- _What is expected_
Copy out all of the data word for word. Omit every picture.

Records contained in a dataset
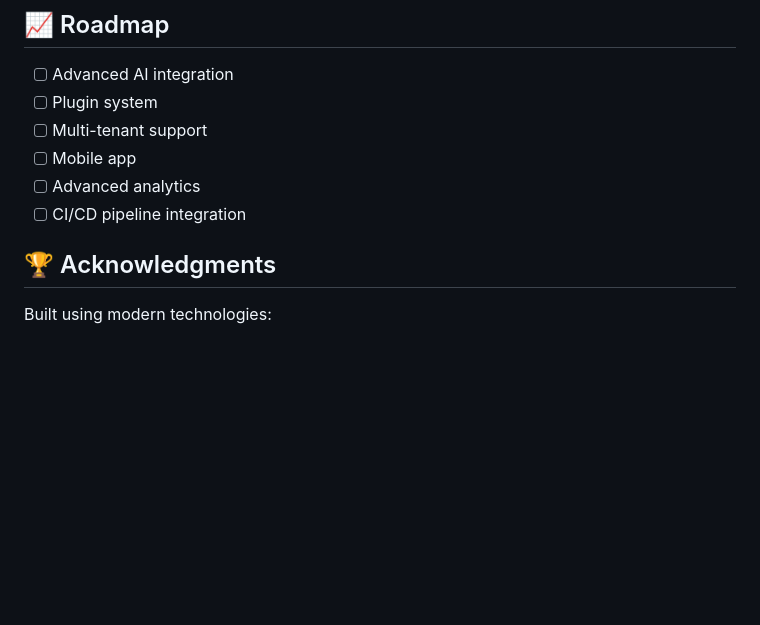
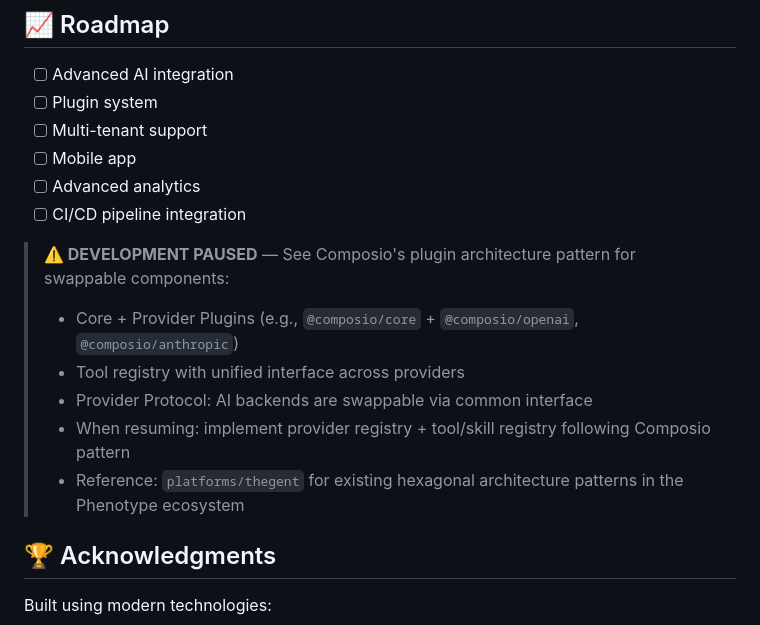
Before and after one commit to KooshaPari/KaskMan, a Markdown page: README.md, the part around the change. GitHub-like rendering; blank space fills up the shorter version.

Commit message:
docs: add dev pause note with Composio plugin architecture reference

```diff
--- a/README.md
+++ b/README.md
@@ -258,6 +258,13 @@ This project is licensed under the MIT License - see the [LICENSE](LICENSE) file
 - [ ] Advanced analytics
 - [ ] CI/CD pipeline integration
 
+> **⚠️ DEVELOPMENT PAUSED** — See Composio's plugin architecture pattern for swappable components:
+> - Core + Provider Plugins (e.g., `@composio/core` + `@composio/openai`, `@composio/anthropic`)
+> - Tool registry with unified interface across providers
+> - Provider Protocol: AI backends are swappable via common interface
+> - When resuming: implement provider registry + tool/skill registry following Composio pattern
+> - Reference: `platforms/thegent` for existing hexagonal architecture patterns in the Phenotype ecosystem
+
 ## 🏆 Acknowledgments
 
 Built using modern technologies:
```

- _Response to the exercise_
Before and after one commit to KooshaPari/KaskMan, a Markdown page: README.md, the part around the change. GitHub-like rendering; blank space fills up the shorter version.

Commit message:
docs: add dev pause note with Composio plugin architecture reference

```diff
--- a/README.md
+++ b/README.md
@@ -258,6 +258,13 @@ This project is licensed under the MIT License - see the [LICENSE](LICENSE) file
 - [ ] Advanced analytics
 - [ ] CI/CD pipeline integration
 
+> **⚠️ DEVELOPMENT PAUSED** — See Composio's plugin architecture pattern for swappable components:
+> - Core + Provider Plugins (e.g., `@composio/core` + `@composio/openai`, `@composio/anthropic`)
+> - Tool registry with unified interface across providers
+> - Provider Protocol: AI backends are swappable via common interface
+> - When resuming: implement provider registry + tool/skill registry following Composio pattern
+> - Reference: `platforms/thegent` for existing hexagonal architecture patterns in the Phenotype ecosystem
+
 ## 🏆 Acknowledgments
 
 Built using modern technologies:
```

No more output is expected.